I wonder how many people have a similar battle silently occurring in their hearts today? Wonderful, faithful people who just mustered up the courage to thank God in their hardships. And now they feel they have to stuff their feelings entirely — because sometimes it feels like Christmas gives us one of two choices: be holly jolly or be the grinch.
It feels very unChristian to be sad or lacking a festive spirit today, but feelings aren’t facts. We all need a little help sometimes. Despite every desire to be decking the halls and spreading good cheer, some people are blue today. They just can’t muster up the energy, peace or joy to face the Christmas season. They’re looking forward to January 2nd — when things can just be normal again.
2008 was “that year” for me. I wanted to pull myself up by the boot straps… but unfortunately, despite loving Jesus and my children with all my heart, and willing my heart to be joyful — I had a bad case of the blues.
Usually, I love Christmas but in 2008… I just wanted to curl up and let it pass me by.
If you’re so blessed that you’ve never experienced a truly blue Christmas, let me help you understand. It doesn’t mean somebody doesn’t have faith, or that they don’t love and trust Jesus. Their heart might even be bursting with the Joy of the Lord. It’s a condition way beyond fake it til you make it, and it’s nothing like the indifference of bah humbug.
Many of these dear blue Christians care very deeply about the true meaning of Christmas. They are simultaneously in a season of long-suffering — fighting illness, loneliness, grief or any number of scenarios of brokenness. They, like us, are the hurting, weak sinners that the Christ child came to save and redeem.
But this Christmas — they can’t quite make themselves celebrate the way the world wants us to — the way we’ve grown so accustomed to. The warm, familiar scenes depicted in the art of Norman Rockwell and Thomas Kincade feel far away. They are taunted by wrapping paper, store windows and the songs and carols blasting from every retail speaker. They are outsiders in a world smitten with “Christmas spirit,” and it hurts.
Maybe you’re buying your tree and decorating while the gangs all here? Or visiting with family and friends? Hunting? Playing games? Watching football?

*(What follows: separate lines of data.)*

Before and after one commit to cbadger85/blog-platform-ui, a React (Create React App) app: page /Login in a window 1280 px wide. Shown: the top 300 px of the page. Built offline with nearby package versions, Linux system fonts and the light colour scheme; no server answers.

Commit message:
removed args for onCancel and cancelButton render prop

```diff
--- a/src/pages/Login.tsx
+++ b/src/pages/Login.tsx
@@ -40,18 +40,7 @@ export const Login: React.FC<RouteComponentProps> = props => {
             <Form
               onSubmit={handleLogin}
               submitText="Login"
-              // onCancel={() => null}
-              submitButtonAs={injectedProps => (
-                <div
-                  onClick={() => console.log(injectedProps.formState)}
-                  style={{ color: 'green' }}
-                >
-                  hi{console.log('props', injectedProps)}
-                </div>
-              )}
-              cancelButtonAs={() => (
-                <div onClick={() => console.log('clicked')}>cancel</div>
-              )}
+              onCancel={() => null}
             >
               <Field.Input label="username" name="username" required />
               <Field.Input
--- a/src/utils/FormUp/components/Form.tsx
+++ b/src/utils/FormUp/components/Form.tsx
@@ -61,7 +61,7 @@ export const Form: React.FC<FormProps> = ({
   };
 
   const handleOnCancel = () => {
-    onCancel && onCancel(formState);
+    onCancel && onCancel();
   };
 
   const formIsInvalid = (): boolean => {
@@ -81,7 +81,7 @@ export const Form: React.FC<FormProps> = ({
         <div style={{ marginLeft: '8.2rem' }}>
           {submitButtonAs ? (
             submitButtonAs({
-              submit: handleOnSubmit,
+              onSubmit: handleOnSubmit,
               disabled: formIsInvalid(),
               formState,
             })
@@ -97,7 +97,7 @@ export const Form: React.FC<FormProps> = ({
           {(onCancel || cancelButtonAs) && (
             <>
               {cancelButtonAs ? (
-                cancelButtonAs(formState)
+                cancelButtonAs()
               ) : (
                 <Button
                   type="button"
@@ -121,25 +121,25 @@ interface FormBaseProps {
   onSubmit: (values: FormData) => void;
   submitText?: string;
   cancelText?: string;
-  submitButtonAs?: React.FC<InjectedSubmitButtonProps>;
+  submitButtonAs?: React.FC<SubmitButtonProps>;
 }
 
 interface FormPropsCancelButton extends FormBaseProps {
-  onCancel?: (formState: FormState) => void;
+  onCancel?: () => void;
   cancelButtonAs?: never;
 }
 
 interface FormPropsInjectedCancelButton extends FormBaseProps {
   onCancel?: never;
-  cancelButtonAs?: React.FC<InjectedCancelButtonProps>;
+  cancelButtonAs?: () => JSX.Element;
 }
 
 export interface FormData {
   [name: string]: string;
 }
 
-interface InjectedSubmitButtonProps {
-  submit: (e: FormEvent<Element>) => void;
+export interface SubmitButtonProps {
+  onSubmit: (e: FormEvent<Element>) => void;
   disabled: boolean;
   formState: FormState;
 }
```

It’s great and worthy to enjoy family, friends and all the festivities. But take a minute this season to think of those around you… to look behind their eyes, and ask yourself who might be experiencing Christmas as the most difficult time of the year?
One very cold morning that December of 2008, two precious sisters came to my door with two bales of pine straw, a thermos of hot chocolate and some odds and ends to build a strawman. They coaxed me out of my PJs and into the yard to decorate. There’s nothing sacred about decorating — with straw, snow, tinsel or anything else — but there was something holy and good about two people noticing my paralyzing blues, and caring enough to show up and do something out of love for me. They put skin on Jesus that day.
When I really needed it, they gave a tangible reminder of their love and of Jesus’ love. It made a big difference. Not in my faith, salvation or circumstances, but in my ability to make it through the “secular side” of Christmas. And the truth is, most of us are caught up in some of the trappings. It just feels bad if we don’t fit in enough to “do Christmas” in some of the familiar ways, even if we know Jesus and love Him with all our hearts.
Two people loving me face to face changed Christmas of 2008 for my family, by simply bringing hugs and a warm drink and leaving behind a token of love. Would you consider adding a reminder to your Christmas list to deliver some “strawmen” this year? Whatever your circumstances and creative spin calls for — give the love of Jesus to someone whose name might not be on your list — except simply as Strawman.